→ Required work: Reply with only a number, the count of lines in the listing that include the word "endblock".

→ Material for this exercise:
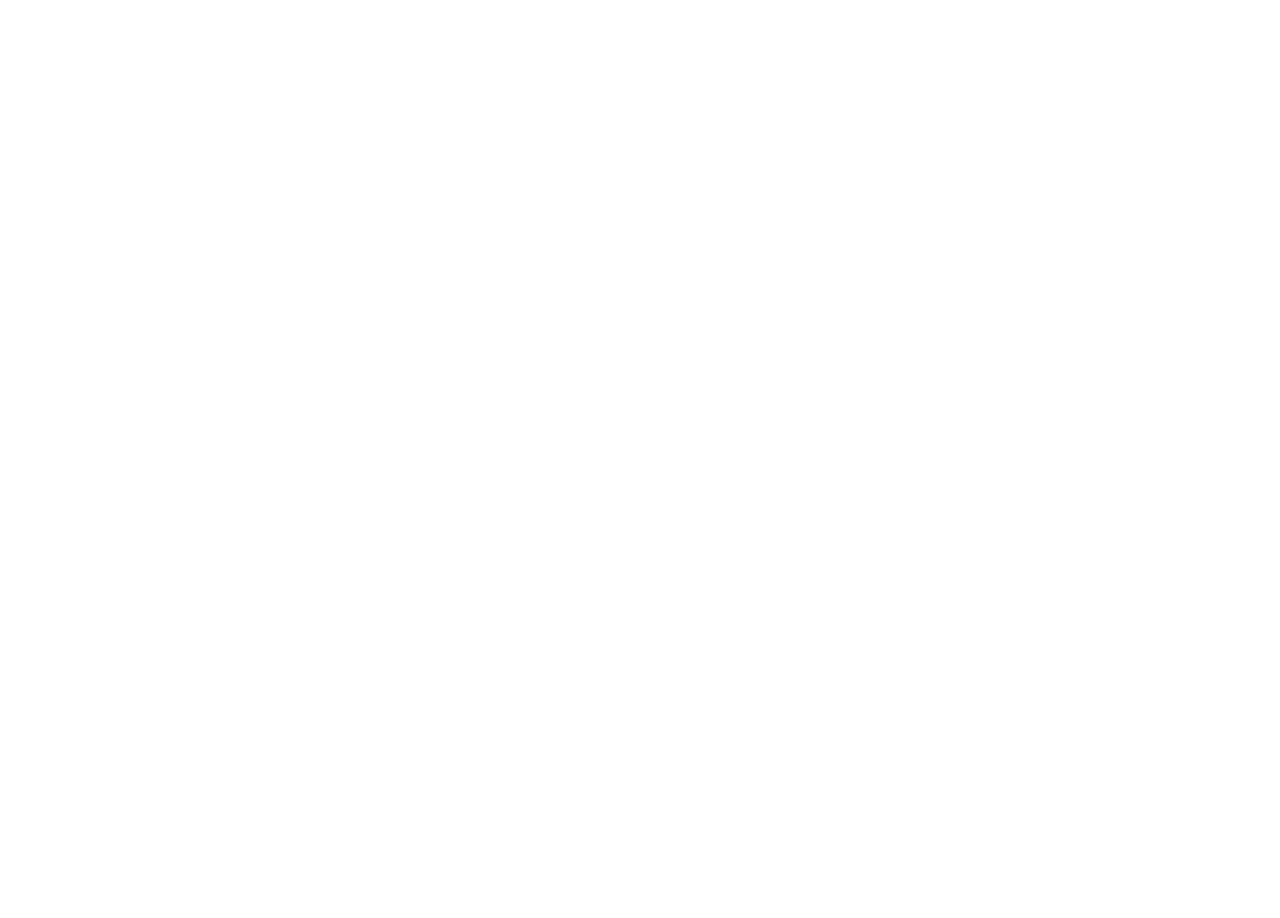
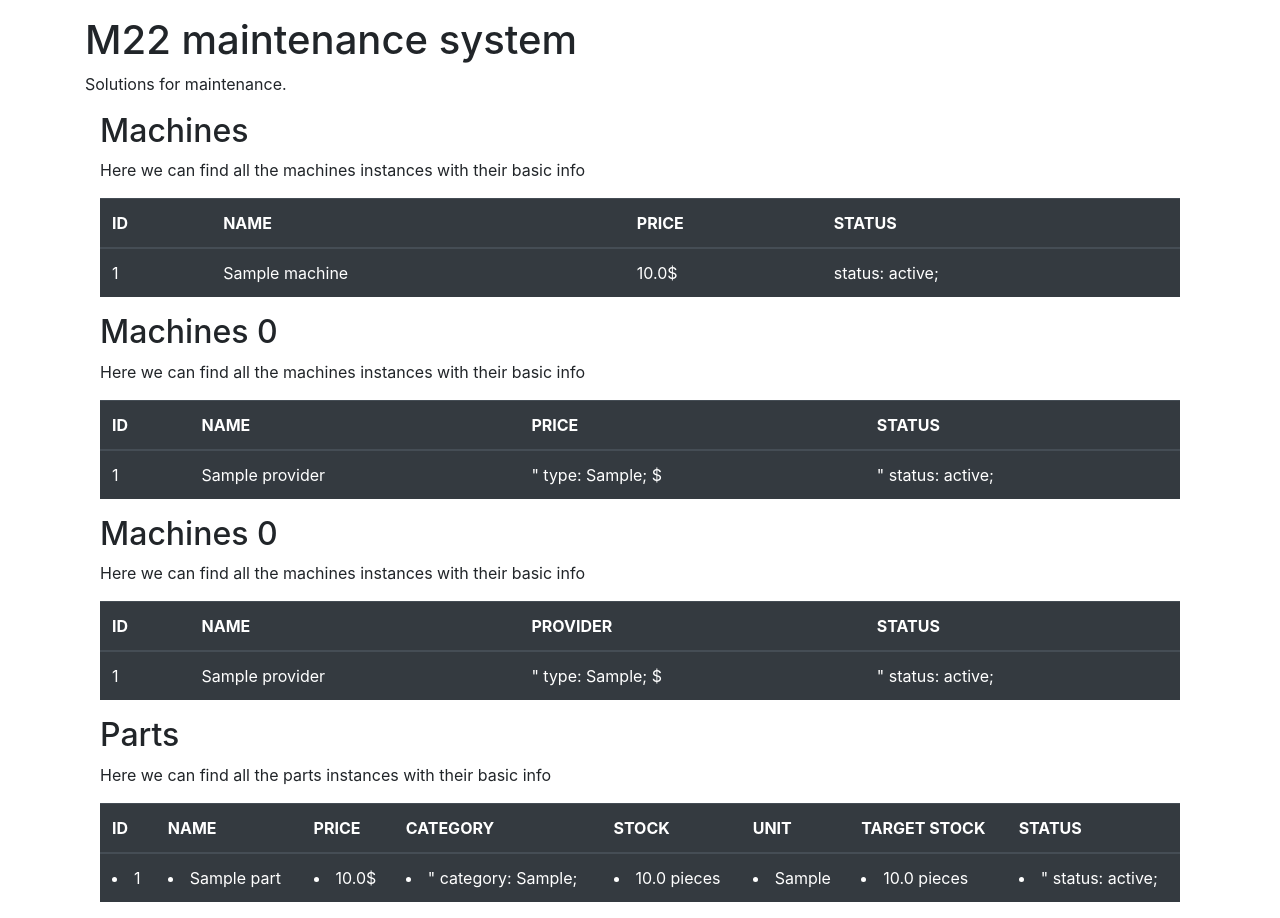
Before and after one commit to Mentor67/M22, a Django app: page / in a window 1280 px wide. Before the commit the page is empty. Before the commit the page ends 800 px from the top, so only its background shows below. Run offline with Django 3.2, Linux system fonts and the light colour scheme; tables that the repository leaves empty hold one stand-in row (values such as "Sample post").

Commit message:
add bootstrap in base.html,add machines html

```diff
--- a/m22/models.py
+++ b/m22/models.py
@@ -73,7 +73,7 @@
         name: {self.name};
         description: {self.description};
         price: {self.price};
-        status: {self.status};
+        status: {self.machine_status};
         """
 
 
@@ -118,7 +118,7 @@
     def __str__(self):
         return f"""
         name: {self.name};
-        status: {self.status};
+        status: {self.provider_status};
         """
 
 class PartCategory(models.Model):
@@ -156,11 +156,11 @@
         return f"""
         name: {self.name};
         price: {self.price};
-        category: {self.category};
+        category: {self.part_category};
         stock: {self.stock};
         unit: {self.mu};
         target_stock: {self.target_stock};
-        status: {self.status};
+        status: {self.provider_status};
         """
 class MaintenanceType(models.Model):
     type = models.CharField(max_length=50)
--- a/m22/templates/base.html
+++ b/m22/templates/base.html
@@ -1,11 +1,31 @@
 <!DOCTYPE html>
 <html lang="en">
     <head>
+
         <meta charset="utf-8">
+
+<!--        <title>Bootstrap 4 Example</title>-->
+          <meta charset="utf-8">
+          <meta name="viewport" content="width=device-width, initial-scale=1">
+          <link rel="stylesheet" href="https://cdn.jsdelivr.net/npm/bootstrap@4.6.1/dist/css/bootstrap.min.css">
+          <script src="https://cdn.jsdelivr.net/npm/jquery@3.6.0/dist/jquery.slim.min.js"></script>
+          <script src="https://cdn.jsdelivr.net/npm/popper.js@1.16.1/dist/umd/popper.min.js"></script>
+          <script src="https://cdn.jsdelivr.net/npm/bootstrap@4.6.1/dist/js/bootstrap.bundle.min.js"></script>
+
         <title>{% block title %}Maintenance M22{% endblock %}</title>
         {% block head %}{% endblock %}
     </head>
     <body>
 
+    <div class="container pt-3">
+        <h1>M22 maintenance system</h1>
+         <p>Solutions for maintenance.</p>
+
+
+        {% block content %}
+        {% endblock %}
+
+        </div>
+
     </body>
 </html>
--- a/m22/templates/m22/home.html
+++ b/m22/templates/m22/home.html
@@ -1,4 +1,191 @@
 {% extends 'base.html' %}
 {% block title %}Maintenance M22{% endblock %}
 {% block content %}
-{%endblock %}
+
+
+<!--first label-->
+
+<div class="container">
+  <h2>Machines</h2>
+  <p>Here we can find all the machines instances with their basic info</p>
+  <table class="table table-dark table-hover">
+    <thead>
+       <tr>
+        <th>ID</th>
+        <th>NAME</th>
+        <th>PRICE</th>
+           <th>STATUS</th>
+     </tr>
+    </thead>
+      <tbody>
+           {% for machine in machines %}
+            <tr>
+                <td>{{machine.id}}</td>
+                <td>{{machine.name}}</td>
+                <td>{{machine.price}}$</td>
+                <td>{{machine.machine_status}}</td>
+            </tr>
+
+        {% endfor %}
+
+    </tbody>
+  </table>
+</div>
+
+
+
+<!--second label-->
+
+<div class="container">
+  <h2>Machines 0</h2>
+  <p>Here we can find all the machines instances with their basic info</p>
+  <table class="table table-dark table-hover">
+    <thead>
+       <tr>
+        <th>ID</th>
+        <th>NAME</th>
+        <th>PRICE</th>
+           <th>STATUS</th>
+     </tr>
+    </thead>
+      <tbody>
+           {% for resource in providers %}
+            <tr>
+                <td>{{resource.id}}</td>
+                <td>{{resource.name}}</td>
+                <td>{{resource.provider_type}}$</td>
+                <td>{{resource.provider_status}}</td>
+            </tr>
+
+        {% endfor %}
+
+    </tbody>
+  </table>
+</div>
+
+
+
+<!--3rd label-->
+
+<div class="container">
+  <h2>Machines 0</h2>
+  <p>Here we can find all the machines instances with their basic info</p>
+  <table class="table table-dark table-hover">
+    <thead>
+       <tr>
+        <th>ID</th>
+        <th>NAME</th>
+        <th>PROVIDER</th>
+           <th>STATUS</th>
+     </tr>
+    </thead>
+      <tbody>
+           {% for resource in providers %}
+            <tr>
+                <td>{{resource.id}}</td>
+                <td>{{resource.name}}</td>
+                <td>{{resource.provider_type}}$</td>
+                <td>{{resource.provider_status}}</td>
+            </tr>
+
+        {% endfor %}
+
+    </tbody>
+  </table>
+</div>
+
+
+
+
+
+
+
+
+
+
+<!--3rd label-->
+
+<div class="container">
+  <h2>Parts</h2>
+  <p>Here we can find all the parts instances with their basic info</p>
+  <table class="table table-dark table-hover">
+    <thead>
+       <tr>
+
+
+               <th>ID</th>
+        <th>NAME</th>
+           <th>PRICE</th>
+        <th>CATEGORY</th>
+       <th>STOCK</th>
+       <th>UNIT</th>
+       <th>TARGET STOCK</th>
+       <th>STATUS</th>
+
+     <tr>
+        <td>
+             {% for part in parts %}
+            <li>{{part.id}}
+               </li>
+        {% endfor %}
+        </td>
+
+          <td>
+             {% for part in parts %}
+            <li>{{part.name}}
+               </li>
+        {% endfor %}
+        </td>
+
+            <td>
+             {% for part in parts %}
+            <li>{{part.price}}$
+               </li>
+        {% endfor %}
+        </td>
+
+         <td>
+             {% for part in parts %}
+            <li>{{part.part_category}}
+               </li>
+        {% endfor %}
+        </td>
+
+            <td>
+             {% for part in parts %}
+            <li>{{part.stock}} pieces
+               </li>
+        {% endfor %}
+        </td>
+
+            <td>
+             {% for part in parts %}
+            <li>{{part.mu}}
+               </li>
+        {% endfor %}
+        </td>
+
+            <td>
+             {% for part in parts %}
+            <li>{{part.target_stock}} pieces
+               </li>
+        {% endfor %}
+        </td>
+
+            <td>
+             {% for part in parts %}
+            <li>{{part.provider_status}}
+               </li>
+        {% endfor %}
+        </td>
+
+
+      </tr>
+
+    </tbody>
+  </table>
+</div>
+
+
+
+{% endblock %}
--- a/m22/urls.py
+++ b/m22/urls.py
@@ -4,6 +4,8 @@
 from . import views
 
 urlpatterns = [
+
   path('', views.HomeView.as_view(), name='home'),
+  path('machines/', views.MachineView.as_view(), name="machines"),
 
-]
+              ]
--- a/m22/views.py
+++ b/m22/views.py
@@ -15,4 +15,16 @@
         context["maintenances"] = Maintenance.objects.all()
         context["materials"] = Material.objects.all()
         context["labors"] = Labor.objects.all()
+        context['my_name'] = 'Andrei'
         return context
+
+class MachineView(TemplateView):
+    template_name = "m22/machine.html"
+
+    def get_context_data(self, **kwargs):
+        context = super().get_context_data(**kwargs)
+        context["machines"] = Machine.objects.all()
+        context["active_machines"] = Machine.objects.filter(machine_status=1)
+        context["in_service_machines"] = Machine.objects.filter(machine_status=2)
+        context['name'] = 'Machines List'
+        return context
```
Also changed, not shown: m22/templates/m22/machine.html (added, +90 -0 lines).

→ Written reply: 6